▶ _What to work on_: Output the records exactly, with no line skipped.

Structured diff data:
◆ ◆ ◆ ◆

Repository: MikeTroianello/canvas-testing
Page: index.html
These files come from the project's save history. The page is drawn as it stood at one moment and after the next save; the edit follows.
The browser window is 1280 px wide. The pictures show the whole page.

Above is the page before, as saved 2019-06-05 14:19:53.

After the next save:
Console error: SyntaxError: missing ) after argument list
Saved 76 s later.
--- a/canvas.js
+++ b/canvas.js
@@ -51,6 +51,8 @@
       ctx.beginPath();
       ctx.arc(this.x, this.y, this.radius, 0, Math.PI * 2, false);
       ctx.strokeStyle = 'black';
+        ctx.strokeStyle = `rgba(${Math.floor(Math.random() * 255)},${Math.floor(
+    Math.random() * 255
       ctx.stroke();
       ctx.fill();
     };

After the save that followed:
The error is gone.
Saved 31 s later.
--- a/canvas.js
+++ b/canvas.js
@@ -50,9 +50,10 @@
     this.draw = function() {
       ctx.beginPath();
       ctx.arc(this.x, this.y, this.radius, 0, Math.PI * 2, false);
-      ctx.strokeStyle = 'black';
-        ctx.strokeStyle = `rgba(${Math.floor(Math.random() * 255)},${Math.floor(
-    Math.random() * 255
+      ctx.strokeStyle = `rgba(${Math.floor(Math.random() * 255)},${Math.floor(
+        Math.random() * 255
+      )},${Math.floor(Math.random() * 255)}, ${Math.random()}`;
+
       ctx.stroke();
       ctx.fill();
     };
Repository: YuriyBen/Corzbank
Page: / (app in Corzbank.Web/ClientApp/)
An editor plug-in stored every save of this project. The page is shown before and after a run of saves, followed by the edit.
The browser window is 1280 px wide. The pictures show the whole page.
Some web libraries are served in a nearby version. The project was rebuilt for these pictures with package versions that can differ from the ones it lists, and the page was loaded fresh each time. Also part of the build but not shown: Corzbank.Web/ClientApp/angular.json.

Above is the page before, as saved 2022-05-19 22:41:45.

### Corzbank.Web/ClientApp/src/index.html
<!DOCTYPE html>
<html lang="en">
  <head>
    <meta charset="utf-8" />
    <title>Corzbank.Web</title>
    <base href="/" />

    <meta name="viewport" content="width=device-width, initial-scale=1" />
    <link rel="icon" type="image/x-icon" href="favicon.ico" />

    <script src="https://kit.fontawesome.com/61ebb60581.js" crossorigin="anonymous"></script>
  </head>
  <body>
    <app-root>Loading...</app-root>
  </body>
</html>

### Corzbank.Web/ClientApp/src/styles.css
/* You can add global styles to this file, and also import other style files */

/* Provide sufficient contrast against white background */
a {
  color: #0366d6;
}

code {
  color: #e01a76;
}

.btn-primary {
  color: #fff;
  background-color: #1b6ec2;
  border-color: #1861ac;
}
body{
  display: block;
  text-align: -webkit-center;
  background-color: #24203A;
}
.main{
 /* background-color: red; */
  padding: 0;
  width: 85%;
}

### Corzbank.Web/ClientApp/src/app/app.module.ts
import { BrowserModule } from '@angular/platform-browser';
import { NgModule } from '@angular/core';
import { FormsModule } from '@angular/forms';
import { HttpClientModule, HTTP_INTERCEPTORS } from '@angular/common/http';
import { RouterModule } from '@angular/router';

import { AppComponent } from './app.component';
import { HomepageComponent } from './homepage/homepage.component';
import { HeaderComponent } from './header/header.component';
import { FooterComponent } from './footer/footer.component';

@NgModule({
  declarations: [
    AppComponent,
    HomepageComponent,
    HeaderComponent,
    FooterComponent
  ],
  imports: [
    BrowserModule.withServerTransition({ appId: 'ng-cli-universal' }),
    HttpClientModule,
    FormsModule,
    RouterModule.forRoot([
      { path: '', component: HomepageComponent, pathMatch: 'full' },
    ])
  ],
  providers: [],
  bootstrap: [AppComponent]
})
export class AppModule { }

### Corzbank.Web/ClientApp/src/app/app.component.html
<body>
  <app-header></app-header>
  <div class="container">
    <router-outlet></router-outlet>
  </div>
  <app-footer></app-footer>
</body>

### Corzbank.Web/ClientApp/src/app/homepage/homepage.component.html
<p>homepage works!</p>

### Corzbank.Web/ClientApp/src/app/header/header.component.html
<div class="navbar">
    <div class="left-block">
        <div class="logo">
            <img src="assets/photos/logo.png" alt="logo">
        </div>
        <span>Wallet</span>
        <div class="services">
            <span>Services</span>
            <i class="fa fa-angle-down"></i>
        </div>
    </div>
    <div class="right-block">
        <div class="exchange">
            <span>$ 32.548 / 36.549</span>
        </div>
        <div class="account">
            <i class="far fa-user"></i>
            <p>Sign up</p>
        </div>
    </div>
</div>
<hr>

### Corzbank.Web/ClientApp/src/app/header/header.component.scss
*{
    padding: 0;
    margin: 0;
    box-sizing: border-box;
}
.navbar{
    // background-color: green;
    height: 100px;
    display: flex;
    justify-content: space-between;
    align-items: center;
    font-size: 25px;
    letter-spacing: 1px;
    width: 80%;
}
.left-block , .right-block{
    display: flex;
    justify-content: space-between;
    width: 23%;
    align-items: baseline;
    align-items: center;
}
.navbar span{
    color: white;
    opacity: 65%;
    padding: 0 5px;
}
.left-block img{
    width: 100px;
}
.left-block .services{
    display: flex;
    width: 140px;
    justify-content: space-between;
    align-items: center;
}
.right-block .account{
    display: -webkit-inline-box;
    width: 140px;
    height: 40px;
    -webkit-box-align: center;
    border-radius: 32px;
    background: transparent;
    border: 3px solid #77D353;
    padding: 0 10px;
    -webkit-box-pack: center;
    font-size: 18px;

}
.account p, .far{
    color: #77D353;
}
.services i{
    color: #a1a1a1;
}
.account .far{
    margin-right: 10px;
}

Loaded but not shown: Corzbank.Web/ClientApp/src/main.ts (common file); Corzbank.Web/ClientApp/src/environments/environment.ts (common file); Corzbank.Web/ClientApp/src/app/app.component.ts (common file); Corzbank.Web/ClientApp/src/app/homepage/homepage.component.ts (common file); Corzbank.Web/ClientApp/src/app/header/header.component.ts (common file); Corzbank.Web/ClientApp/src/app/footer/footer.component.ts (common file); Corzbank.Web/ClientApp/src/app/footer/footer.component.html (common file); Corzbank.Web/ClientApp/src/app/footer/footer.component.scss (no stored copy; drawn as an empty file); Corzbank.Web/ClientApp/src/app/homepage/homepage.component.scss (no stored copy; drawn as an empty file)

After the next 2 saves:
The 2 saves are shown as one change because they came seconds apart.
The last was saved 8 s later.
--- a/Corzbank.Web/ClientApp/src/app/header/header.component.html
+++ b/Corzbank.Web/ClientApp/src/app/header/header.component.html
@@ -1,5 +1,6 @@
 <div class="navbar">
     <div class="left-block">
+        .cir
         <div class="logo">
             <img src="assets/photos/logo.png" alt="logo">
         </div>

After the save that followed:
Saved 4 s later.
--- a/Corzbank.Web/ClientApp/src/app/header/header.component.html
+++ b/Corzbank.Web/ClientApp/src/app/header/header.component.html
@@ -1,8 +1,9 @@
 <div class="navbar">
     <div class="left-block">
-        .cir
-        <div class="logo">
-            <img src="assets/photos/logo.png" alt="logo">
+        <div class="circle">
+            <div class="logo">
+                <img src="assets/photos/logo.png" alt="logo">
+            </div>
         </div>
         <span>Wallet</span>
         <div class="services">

◆ ◆ ◆ ◆

▶ _Answer to this task_:
Repository: MikeTroianello/canvas-testing
Page: index.html
These files come from the project's save history. The page is drawn as it stood at one moment and after the next save; the edit follows.
The browser window is 1280 px wide. The pictures show the whole page.

Above is the page before, as saved 2019-06-05 14:19:53.

After the next save:
Console error: SyntaxError: missing ) after argument list
Saved 76 s later.
--- a/canvas.js
+++ b/canvas.js
@@ -51,6 +51,8 @@
       ctx.beginPath();
       ctx.arc(this.x, this.y, this.radius, 0, Math.PI * 2, false);
       ctx.strokeStyle = 'black';
+        ctx.strokeStyle = `rgba(${Math.floor(Math.random() * 255)},${Math.floor(
+    Math.random() * 255
       ctx.stroke();
       ctx.fill();
     };

After the save that followed:
The error is gone.
Saved 31 s later.
--- a/canvas.js
+++ b/canvas.js
@@ -50,9 +50,10 @@
     this.draw = function() {
       ctx.beginPath();
       ctx.arc(this.x, this.y, this.radius, 0, Math.PI * 2, false);
-      ctx.strokeStyle = 'black';
-        ctx.strokeStyle = `rgba(${Math.floor(Math.random() * 255)},${Math.floor(
-    Math.random() * 255
+      ctx.strokeStyle = `rgba(${Math.floor(Math.random() * 255)},${Math.floor(
+        Math.random() * 255
+      )},${Math.floor(Math.random() * 255)}, ${Math.random()}`;
+
       ctx.stroke();
       ctx.fill();
     };
Repository: YuriyBen/Corzbank
Page: / (app in Corzbank.Web/ClientApp/)
An editor plug-in stored every save of this project. The page is shown before and after a run of saves, followed by the edit.
The browser window is 1280 px wide. The pictures show the whole page.
Some web libraries are served in a nearby version. The project was rebuilt for these pictures with package versions that can differ from the ones it lists, and the page was loaded fresh each time. Also part of the build but not shown: Corzbank.Web/ClientApp/angular.json.

Above is the page before, as saved 2022-05-19 22:41:45.

### Corzbank.Web/ClientApp/src/index.html
<!DOCTYPE html>
<html lang="en">
  <head>
    <meta charset="utf-8" />
    <title>Corzbank.Web</title>
    <base href="/" />

    <meta name="viewport" content="width=device-width, initial-scale=1" />
    <link rel="icon" type="image/x-icon" href="favicon.ico" />

    <script src="https://kit.fontawesome.com/61ebb60581.js" crossorigin="anonymous"></script>
  </head>
  <body>
    <app-root>Loading...</app-root>
  </body>
</html>

### Corzbank.Web/ClientApp/src/styles.css
/* You can add global styles to this file, and also import other style files */

/* Provide sufficient contrast against white background */
a {
  color: #0366d6;
}

code {
  color: #e01a76;
}

.btn-primary {
  color: #fff;
  background-color: #1b6ec2;
  border-color: #1861ac;
}
body{
  display: block;
  text-align: -webkit-center;
  background-color: #24203A;
}
.main{
 /* background-color: red; */
  padding: 0;
  width: 85%;
}

### Corzbank.Web/ClientApp/src/app/app.module.ts
import { BrowserModule } from '@angular/platform-browser';
import { NgModule } from '@angular/core';
import { FormsModule } from '@angular/forms';
import { HttpClientModule, HTTP_INTERCEPTORS } from '@angular/common/http';
import { RouterModule } from '@angular/router';

import { AppComponent } from './app.component';
import { HomepageComponent } from './homepage/homepage.component';
import { HeaderComponent } from './header/header.component';
import { FooterComponent } from './footer/footer.component';

@NgModule({
  declarations: [
    AppComponent,
    HomepageComponent,
    HeaderComponent,
    FooterComponent
  ],
  imports: [
    BrowserModule.withServerTransition({ appId: 'ng-cli-universal' }),
    HttpClientModule,
    FormsModule,
    RouterModule.forRoot([
      { path: '', component: HomepageComponent, pathMatch: 'full' },
    ])
  ],
  providers: [],
  bootstrap: [AppComponent]
})
export class AppModule { }

### Corzbank.Web/ClientApp/src/app/app.component.html
<body>
  <app-header></app-header>
  <div class="container">
    <router-outlet></router-outlet>
  </div>
  <app-footer></app-footer>
</body>

### Corzbank.Web/ClientApp/src/app/homepage/homepage.component.html
<p>homepage works!</p>

### Corzbank.Web/ClientApp/src/app/header/header.component.html
<div class="navbar">
    <div class="left-block">
        <div class="logo">
            <img src="assets/photos/logo.png" alt="logo">
        </div>
        <span>Wallet</span>
        <div class="services">
            <span>Services</span>
            <i class="fa fa-angle-down"></i>
        </div>
    </div>
    <div class="right-block">
        <div class="exchange">
            <span>$ 32.548 / 36.549</span>
        </div>
        <div class="account">
            <i class="far fa-user"></i>
            <p>Sign up</p>
        </div>
    </div>
</div>
<hr>

### Corzbank.Web/ClientApp/src/app/header/header.component.scss
*{
    padding: 0;
    margin: 0;
    box-sizing: border-box;
}
.navbar{
    // background-color: green;
    height: 100px;
    display: flex;
    justify-content: space-between;
    align-items: center;
    font-size: 25px;
    letter-spacing: 1px;
    width: 80%;
}
.left-block , .right-block{
    display: flex;
    justify-content: space-between;
    width: 23%;
    align-items: baseline;
    align-items: center;
}
.navbar span{
    color: white;
    opacity: 65%;
    padding: 0 5px;
}
.left-block img{
    width: 100px;
}
.left-block .services{
    display: flex;
    width: 140px;
    justify-content: space-between;
    align-items: center;
}
.right-block .account{
    display: -webkit-inline-box;
    width: 140px;
    height: 40px;
    -webkit-box-align: center;
    border-radius: 32px;
    background: transparent;
    border: 3px solid #77D353;
    padding: 0 10px;
    -webkit-box-pack: center;
    font-size: 18px;

}
.account p, .far{
    color: #77D353;
}
.services i{
    color: #a1a1a1;
}
.account .far{
    margin-right: 10px;
}

Loaded but not shown: Corzbank.Web/ClientApp/src/main.ts (common file); Corzbank.Web/ClientApp/src/environments/environment.ts (common file); Corzbank.Web/ClientApp/src/app/app.component.ts (common file); Corzbank.Web/ClientApp/src/app/homepage/homepage.component.ts (common file); Corzbank.Web/ClientApp/src/app/header/header.component.ts (common file); Corzbank.Web/ClientApp/src/app/footer/footer.component.ts (common file); Corzbank.Web/ClientApp/src/app/footer/footer.component.html (common file); Corzbank.Web/ClientApp/src/app/footer/footer.component.scss (no stored copy; drawn as an empty file); Corzbank.Web/ClientApp/src/app/homepage/homepage.component.scss (no stored copy; drawn as an empty file)

After the next 2 saves:
The 2 saves are shown as one change because they came seconds apart.
The last was saved 8 s later.
--- a/Corzbank.Web/ClientApp/src/app/header/header.component.html
+++ b/Corzbank.Web/ClientApp/src/app/header/header.component.html
@@ -1,5 +1,6 @@
 <div class="navbar">
     <div class="left-block">
+        .cir
         <div class="logo">
             <img src="assets/photos/logo.png" alt="logo">
         </div>

After the save that followed:
Saved 4 s later.
--- a/Corzbank.Web/ClientApp/src/app/header/header.component.html
+++ b/Corzbank.Web/ClientApp/src/app/header/header.component.html
@@ -1,8 +1,9 @@
 <div class="navbar">
     <div class="left-block">
-        .cir
-        <div class="logo">
-            <img src="assets/photos/logo.png" alt="logo">
+        <div class="circle">
+            <div class="logo">
+                <img src="assets/photos/logo.png" alt="logo">
+            </div>
         </div>
         <span>Wallet</span>
         <div class="services">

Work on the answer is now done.